Following a perfect fruit-rich diet can be beneficial for your health and can save you from certain health risks such as age-related macular degeneration, heart disease and cancer.
New findings published in the journal Proceedings of the Royal Society B suggest that exposure to an environmental toxin that's linked to algae bloods could increase the risk of neurodegenerative disease.
Could flavonoids be the secret to helping reduce the risk of erectile dysfunction?
It turns out that peaches may have been a popular snack even before the arrival of modern humans.
Eating dried plums may lower your risk of colon cancer, according to findings presented at the 2015 Experimental Biology conference in Boston.
No one likes fruit flies.
Want to control your weight? Then you may want to eat more fruits and veggies.
Researchers at the University of Florida have found that muscadeine grape seed oil may provide a clue into reducing obesity.
Increasing your intake of dietary fiber may help lower your risk of diabetes. The findings are published in the journal Diabetologia.
Eating healthy isn't always so easy. Oftentimes, some foods are so loaded with hidden fats, salt and sugar that it can be easy to mistake what true ingredients are on the label (especially concerning processed foods.)
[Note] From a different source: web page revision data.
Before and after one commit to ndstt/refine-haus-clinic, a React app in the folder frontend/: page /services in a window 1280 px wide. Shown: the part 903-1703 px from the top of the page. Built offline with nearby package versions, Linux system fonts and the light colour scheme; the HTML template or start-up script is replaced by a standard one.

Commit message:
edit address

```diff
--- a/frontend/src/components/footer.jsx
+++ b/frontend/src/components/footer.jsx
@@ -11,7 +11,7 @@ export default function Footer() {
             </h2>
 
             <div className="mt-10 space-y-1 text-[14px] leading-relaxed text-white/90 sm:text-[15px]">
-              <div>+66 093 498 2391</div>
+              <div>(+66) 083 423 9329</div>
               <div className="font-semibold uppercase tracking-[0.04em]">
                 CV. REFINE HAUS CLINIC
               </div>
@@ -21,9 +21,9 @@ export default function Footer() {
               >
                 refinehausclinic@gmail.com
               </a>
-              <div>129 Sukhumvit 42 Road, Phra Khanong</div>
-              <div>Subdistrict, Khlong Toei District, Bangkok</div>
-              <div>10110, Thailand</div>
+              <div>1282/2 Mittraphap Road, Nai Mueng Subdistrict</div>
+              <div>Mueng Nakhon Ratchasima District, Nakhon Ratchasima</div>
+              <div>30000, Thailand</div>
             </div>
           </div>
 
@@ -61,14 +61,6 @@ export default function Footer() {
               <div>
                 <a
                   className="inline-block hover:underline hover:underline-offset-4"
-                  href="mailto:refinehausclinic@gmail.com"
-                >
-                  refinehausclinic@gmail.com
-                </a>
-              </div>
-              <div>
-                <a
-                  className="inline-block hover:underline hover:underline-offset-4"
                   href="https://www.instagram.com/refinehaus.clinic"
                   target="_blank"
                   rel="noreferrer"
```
It turns out that pesticides may affect male fertility. Scientists have found that men who eat more fruit and vegetables that were treated with pesticides have lower sperm counts and percentages of normally-formed sperm.
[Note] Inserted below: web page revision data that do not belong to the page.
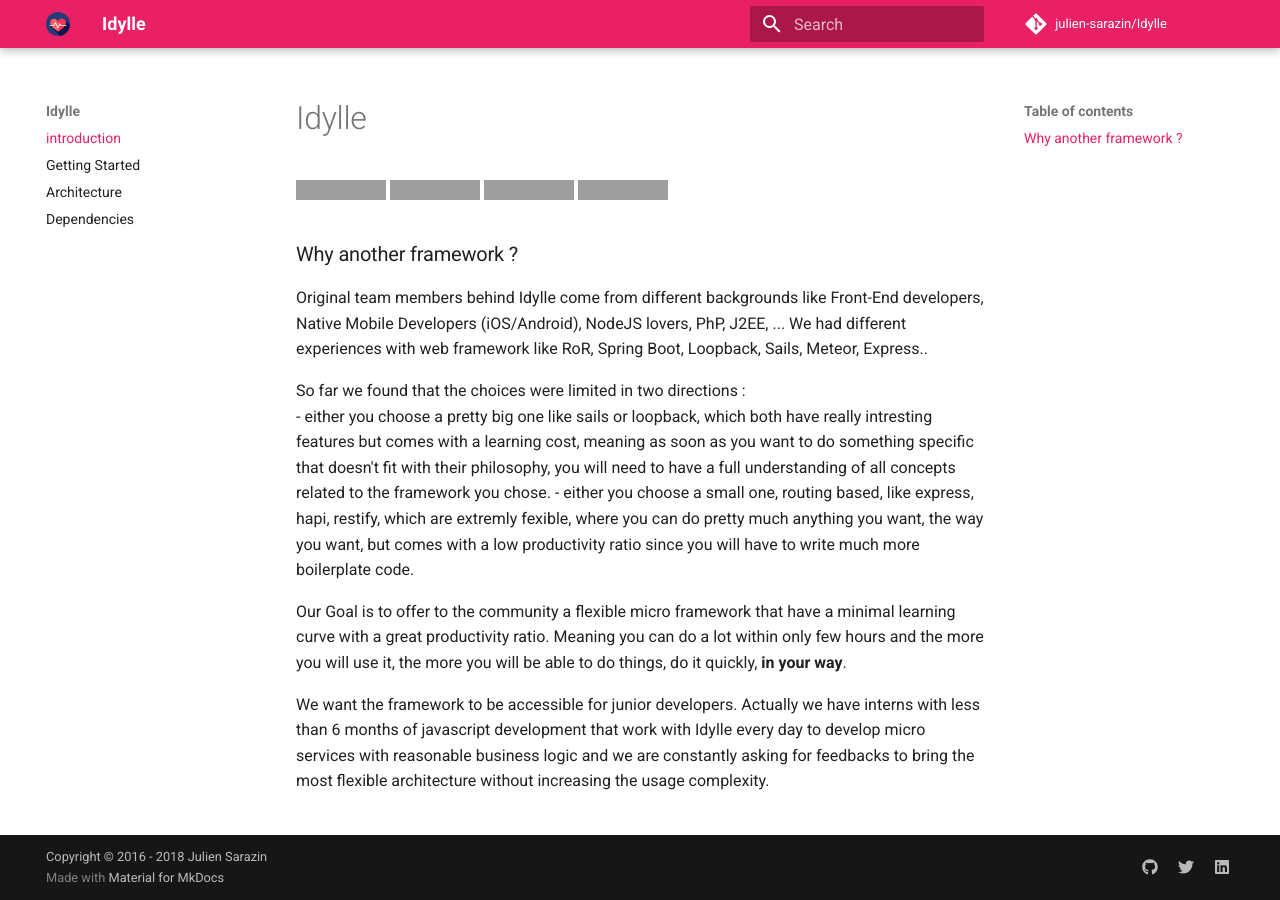
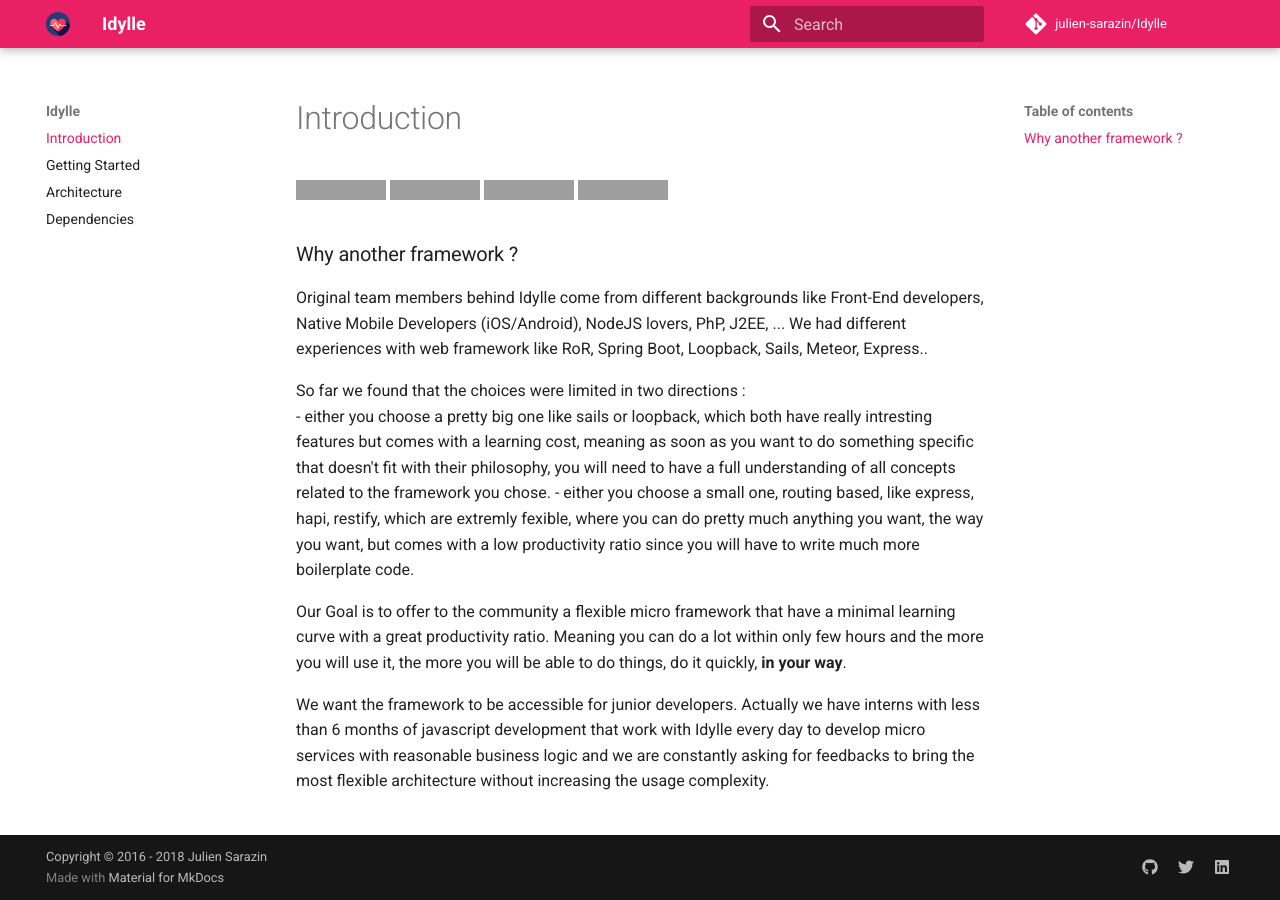
Before and after one commit to julien-sarazin/idylle, an MkDocs documentation site: the page built from docs/docs/index.md, in a window 1280 px wide. Built offline with MkDocs 1.6.1 and Material for MkDocs 9.7.7, drawn with Linux system fonts in a browser that asks for light colours; comment, search, counter and statistics services are not loaded; old or Windows-style settings are respelled for this version of MkDocs; grey boxes are pictures that could not be loaded.

Commit message:
updated documenation

```diff
--- a/docs/docs/index.md
+++ b/docs/docs/index.md
@@ -1,4 +1,4 @@
-# Idylle
+# Introduction
 [![Build Status](https://travis-ci.org/julien-sarazin/Idylle.svg?branch=master)](https://travis-ci.org/julien-sarazin/Idylle.svg?branch=master)
 [![npm version](https://badge.fury.io/js/idylle.svg)](https://badge.fury.io/js/idylle)
 [![dependencies status](https://david-dm.org/julien-sarazin/Idylle.svg)](https://david-dm.org/julien-sarazin/Idylle.svg)
--- a/docs/mkdocs.yml
+++ b/docs/mkdocs.yml
@@ -43,7 +43,7 @@ markdown_extensions:
   - toc(permalink=true)
 
 pages:
-    - introduction: index.md
+    - Introduction: index.md
     - Getting Started: getting-started.md
     - Architecture: architecture.md
     - Dependencies: dependencies.md
```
New findings published in the journal Childhood Obesity show that more students are eating fruit during their school lunch period. Better still, students threw away less of their entrees and vegetables than before changes by the U.S. Department of Agriculture's healthier school meal standards.